Things have not gone so well for him when it comes to same sex relationships however, with reports that the vast majority of worshipping Anglicans worldwide have rejected his authority. I can certainly understand why they’ve done that, although I guess he will find it hard to take given his desire to enhance church unity. Squaring circles is never easy.

And now he’s facing criticism because of his trenchant criticism of the government’s migration plans which he says will do “great damage” to the UK’s reputation. He obviously believes that the Migration Bill will not stop small boat crossing and fails in our moral responsibility towards refugees. I couldn’t agree with him more, which is why I’m pleased to see that he’s piling pressure on the government to adopt a more humane and practical policy.

There are those who will disagree with these arguments of course. Conservative Lord Forsyth for example has said that he was “yet to hear” a solution to stop boat crossings from critics of the bill. While congratulating the archbishop for his “fantastic job” at the Coronation he added that while he agreed with him on spiritual matters, they disagreed on the bill.

There will be those who will suggest that the church should stay out of politics, but that’s a daft thing to say. Old Testament prophets like Amos understood this which is why they declared that God expects certain standards from every society, and that there are no opt out clauses for anyone. Christians believe, or at least they should believe, that there is no such thing as a ‘sacred-secular divide’. God created everything and so He has the right to pass judgement on everything we say and do.

The New Testament is equally clear.

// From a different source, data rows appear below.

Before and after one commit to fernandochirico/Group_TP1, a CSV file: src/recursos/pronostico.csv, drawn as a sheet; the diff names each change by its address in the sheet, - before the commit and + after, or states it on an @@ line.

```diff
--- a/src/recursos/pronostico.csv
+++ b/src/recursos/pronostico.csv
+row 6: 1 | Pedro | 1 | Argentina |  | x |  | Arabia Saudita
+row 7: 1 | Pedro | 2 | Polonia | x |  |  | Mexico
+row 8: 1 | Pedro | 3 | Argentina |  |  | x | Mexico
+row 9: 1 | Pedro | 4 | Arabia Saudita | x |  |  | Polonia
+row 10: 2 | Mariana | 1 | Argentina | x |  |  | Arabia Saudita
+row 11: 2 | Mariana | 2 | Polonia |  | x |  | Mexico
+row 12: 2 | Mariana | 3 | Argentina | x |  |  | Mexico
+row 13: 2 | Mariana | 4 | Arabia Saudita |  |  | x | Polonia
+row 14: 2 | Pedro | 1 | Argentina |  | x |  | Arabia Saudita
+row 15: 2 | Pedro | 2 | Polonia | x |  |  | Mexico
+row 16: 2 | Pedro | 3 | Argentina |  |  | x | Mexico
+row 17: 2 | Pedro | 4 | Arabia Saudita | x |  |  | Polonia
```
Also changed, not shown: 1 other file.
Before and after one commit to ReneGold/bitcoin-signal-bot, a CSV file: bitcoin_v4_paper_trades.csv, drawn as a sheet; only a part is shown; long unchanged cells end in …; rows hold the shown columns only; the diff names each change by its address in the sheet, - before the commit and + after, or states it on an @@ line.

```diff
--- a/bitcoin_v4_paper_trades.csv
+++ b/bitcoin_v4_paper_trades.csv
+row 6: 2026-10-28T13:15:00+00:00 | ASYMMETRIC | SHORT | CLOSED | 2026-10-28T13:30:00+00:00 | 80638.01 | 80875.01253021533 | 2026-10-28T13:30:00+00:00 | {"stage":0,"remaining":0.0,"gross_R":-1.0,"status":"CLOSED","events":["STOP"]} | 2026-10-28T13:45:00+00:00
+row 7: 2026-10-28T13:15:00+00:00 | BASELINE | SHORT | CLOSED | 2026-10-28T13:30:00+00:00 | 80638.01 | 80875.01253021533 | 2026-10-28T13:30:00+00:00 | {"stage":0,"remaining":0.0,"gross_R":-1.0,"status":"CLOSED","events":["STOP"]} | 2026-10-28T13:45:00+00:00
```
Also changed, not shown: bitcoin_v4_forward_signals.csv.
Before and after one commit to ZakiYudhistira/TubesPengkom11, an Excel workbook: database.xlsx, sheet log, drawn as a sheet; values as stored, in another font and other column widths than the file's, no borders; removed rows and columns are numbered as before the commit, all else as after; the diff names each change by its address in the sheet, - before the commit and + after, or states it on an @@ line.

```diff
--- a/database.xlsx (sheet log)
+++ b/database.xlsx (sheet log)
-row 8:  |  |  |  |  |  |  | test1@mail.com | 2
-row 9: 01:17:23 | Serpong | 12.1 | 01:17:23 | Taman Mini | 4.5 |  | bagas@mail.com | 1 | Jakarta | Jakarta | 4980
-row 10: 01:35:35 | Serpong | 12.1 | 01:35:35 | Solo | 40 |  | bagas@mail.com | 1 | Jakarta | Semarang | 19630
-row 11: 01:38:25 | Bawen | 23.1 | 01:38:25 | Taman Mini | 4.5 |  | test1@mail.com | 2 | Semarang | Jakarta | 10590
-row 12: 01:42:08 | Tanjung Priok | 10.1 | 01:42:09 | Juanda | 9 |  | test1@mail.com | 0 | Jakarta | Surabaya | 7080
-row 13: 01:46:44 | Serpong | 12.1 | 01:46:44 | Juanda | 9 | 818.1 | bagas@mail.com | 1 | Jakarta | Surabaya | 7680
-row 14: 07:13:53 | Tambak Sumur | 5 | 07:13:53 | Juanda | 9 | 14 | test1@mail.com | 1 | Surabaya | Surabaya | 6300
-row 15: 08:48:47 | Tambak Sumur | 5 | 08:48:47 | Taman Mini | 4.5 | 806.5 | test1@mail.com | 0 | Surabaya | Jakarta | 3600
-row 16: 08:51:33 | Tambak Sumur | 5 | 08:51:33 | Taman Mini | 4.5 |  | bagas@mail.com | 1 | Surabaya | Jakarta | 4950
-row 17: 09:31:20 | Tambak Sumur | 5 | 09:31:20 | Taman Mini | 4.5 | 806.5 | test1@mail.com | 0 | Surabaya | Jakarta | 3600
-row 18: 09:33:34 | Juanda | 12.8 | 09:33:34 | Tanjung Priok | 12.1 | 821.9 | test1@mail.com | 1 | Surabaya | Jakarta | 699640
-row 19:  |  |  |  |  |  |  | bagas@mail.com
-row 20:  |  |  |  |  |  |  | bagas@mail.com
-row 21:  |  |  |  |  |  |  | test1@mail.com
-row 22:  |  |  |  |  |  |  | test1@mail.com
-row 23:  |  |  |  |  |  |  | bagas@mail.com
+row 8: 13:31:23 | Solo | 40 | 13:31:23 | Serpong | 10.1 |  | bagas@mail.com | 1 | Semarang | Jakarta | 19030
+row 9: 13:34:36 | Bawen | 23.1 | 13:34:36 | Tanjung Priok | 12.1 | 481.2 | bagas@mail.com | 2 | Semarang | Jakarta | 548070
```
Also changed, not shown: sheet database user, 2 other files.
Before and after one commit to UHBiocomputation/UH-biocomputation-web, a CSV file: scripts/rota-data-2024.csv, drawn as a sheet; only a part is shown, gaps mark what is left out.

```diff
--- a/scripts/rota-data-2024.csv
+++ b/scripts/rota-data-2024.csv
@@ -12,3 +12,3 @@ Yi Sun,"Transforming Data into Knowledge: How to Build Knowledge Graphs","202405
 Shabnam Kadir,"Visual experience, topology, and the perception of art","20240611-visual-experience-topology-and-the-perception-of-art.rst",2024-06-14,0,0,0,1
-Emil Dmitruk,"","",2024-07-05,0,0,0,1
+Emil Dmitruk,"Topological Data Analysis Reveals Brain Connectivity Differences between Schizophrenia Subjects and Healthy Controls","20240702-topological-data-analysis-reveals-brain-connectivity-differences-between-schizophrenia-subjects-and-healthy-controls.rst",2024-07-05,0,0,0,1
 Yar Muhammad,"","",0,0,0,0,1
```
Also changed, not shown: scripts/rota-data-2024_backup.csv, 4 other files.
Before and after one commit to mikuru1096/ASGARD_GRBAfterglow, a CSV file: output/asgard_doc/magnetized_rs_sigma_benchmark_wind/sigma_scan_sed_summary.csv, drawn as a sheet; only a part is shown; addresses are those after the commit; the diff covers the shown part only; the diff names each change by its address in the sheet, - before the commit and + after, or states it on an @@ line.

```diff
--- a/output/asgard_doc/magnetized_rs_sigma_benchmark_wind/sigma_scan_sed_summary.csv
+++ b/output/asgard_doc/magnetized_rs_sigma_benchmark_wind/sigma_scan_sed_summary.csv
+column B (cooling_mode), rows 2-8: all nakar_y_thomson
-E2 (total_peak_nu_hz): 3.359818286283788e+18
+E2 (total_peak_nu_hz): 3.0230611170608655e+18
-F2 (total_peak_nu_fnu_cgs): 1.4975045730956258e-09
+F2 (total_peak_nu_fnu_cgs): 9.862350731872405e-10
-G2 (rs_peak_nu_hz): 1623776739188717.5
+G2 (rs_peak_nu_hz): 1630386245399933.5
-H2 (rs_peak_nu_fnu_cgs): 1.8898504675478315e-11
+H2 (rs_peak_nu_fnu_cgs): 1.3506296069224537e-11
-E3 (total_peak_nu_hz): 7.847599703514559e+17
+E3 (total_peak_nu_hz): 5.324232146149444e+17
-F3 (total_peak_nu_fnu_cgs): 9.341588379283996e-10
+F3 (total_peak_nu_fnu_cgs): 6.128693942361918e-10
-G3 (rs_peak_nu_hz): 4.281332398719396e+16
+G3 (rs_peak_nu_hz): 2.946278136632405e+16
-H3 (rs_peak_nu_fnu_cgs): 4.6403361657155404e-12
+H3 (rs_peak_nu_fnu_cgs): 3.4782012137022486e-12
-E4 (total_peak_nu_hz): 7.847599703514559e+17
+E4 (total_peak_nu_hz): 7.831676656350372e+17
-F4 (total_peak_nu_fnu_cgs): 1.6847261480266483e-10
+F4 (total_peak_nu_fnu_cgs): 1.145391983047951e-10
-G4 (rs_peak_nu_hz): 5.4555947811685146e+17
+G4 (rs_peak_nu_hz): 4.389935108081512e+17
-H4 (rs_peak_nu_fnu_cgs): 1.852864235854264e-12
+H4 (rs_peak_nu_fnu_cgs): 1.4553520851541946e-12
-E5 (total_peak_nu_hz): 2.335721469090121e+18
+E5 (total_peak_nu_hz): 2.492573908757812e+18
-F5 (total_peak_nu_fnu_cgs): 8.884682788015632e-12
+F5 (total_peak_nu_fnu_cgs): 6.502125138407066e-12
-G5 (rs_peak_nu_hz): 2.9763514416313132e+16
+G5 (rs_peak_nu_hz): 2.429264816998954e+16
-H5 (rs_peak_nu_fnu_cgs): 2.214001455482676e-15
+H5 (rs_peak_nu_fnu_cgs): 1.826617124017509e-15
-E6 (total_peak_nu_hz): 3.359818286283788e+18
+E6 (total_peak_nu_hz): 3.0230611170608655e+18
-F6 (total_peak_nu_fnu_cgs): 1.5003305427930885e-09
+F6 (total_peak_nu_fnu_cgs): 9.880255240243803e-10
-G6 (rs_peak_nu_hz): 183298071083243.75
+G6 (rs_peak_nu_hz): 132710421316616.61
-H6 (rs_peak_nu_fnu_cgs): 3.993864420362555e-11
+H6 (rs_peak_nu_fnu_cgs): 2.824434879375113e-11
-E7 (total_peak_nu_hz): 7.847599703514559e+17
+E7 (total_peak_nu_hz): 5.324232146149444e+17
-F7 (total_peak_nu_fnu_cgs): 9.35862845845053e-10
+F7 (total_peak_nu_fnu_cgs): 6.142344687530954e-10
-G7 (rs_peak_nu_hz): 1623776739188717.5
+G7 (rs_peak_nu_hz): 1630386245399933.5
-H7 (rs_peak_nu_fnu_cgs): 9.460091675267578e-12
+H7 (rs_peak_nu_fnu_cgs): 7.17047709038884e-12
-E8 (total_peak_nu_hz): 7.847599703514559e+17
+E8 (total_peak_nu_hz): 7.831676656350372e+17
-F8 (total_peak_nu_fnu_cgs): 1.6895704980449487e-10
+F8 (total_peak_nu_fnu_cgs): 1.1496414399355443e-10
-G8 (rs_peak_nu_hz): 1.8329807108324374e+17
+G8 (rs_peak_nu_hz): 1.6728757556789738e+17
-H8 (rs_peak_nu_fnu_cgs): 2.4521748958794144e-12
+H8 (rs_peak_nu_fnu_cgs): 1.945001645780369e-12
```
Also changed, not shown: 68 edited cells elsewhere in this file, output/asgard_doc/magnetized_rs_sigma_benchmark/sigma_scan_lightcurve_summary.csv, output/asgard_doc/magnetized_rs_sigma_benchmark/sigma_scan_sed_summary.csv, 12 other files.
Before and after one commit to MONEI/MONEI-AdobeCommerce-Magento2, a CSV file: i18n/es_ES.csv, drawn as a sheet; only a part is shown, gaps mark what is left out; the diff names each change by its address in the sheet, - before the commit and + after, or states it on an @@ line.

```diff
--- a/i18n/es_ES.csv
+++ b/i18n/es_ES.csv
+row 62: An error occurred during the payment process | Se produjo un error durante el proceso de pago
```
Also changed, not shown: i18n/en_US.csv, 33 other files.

Governments of whatever persuasion, whether they like it or not, have been instituted by God and need to be told that they are His servants. Given this they need to evaluate their policies and their programmes to check that God is happy with them. It’s for this very reason Christians have been given the responsibility of challenging those who govern us. We are to pray for them too whatever their track record on political persuasion. Winston Churchill certainly detected a ‘Guiding Hand’ at work so why shouldn’t we?

I sometimes get the feeling that our role is somewhat similar to that of local newspapers such as the Cambrian News. We need to do all we can to foster links within our community, celebrate the good and share the sad. We must be prepared to challenge the status quo too, even if that brings its kickbacks.

We are in the ‘truth’ business and have a duty to check the facts and argue our case albeit graciously and respectfully.

We need to know what others are thinking also. Our knowledge is limited, and our perspectives are restricted. In fact, I am very happy to admit that I have learned most by listening to those who have disagreed with me.

But true as that is I am confident that the Christian understanding of ‘life, the universe and everything’ will ultimately prevail. History is proof of it and just as importantly the Bible has predicted it.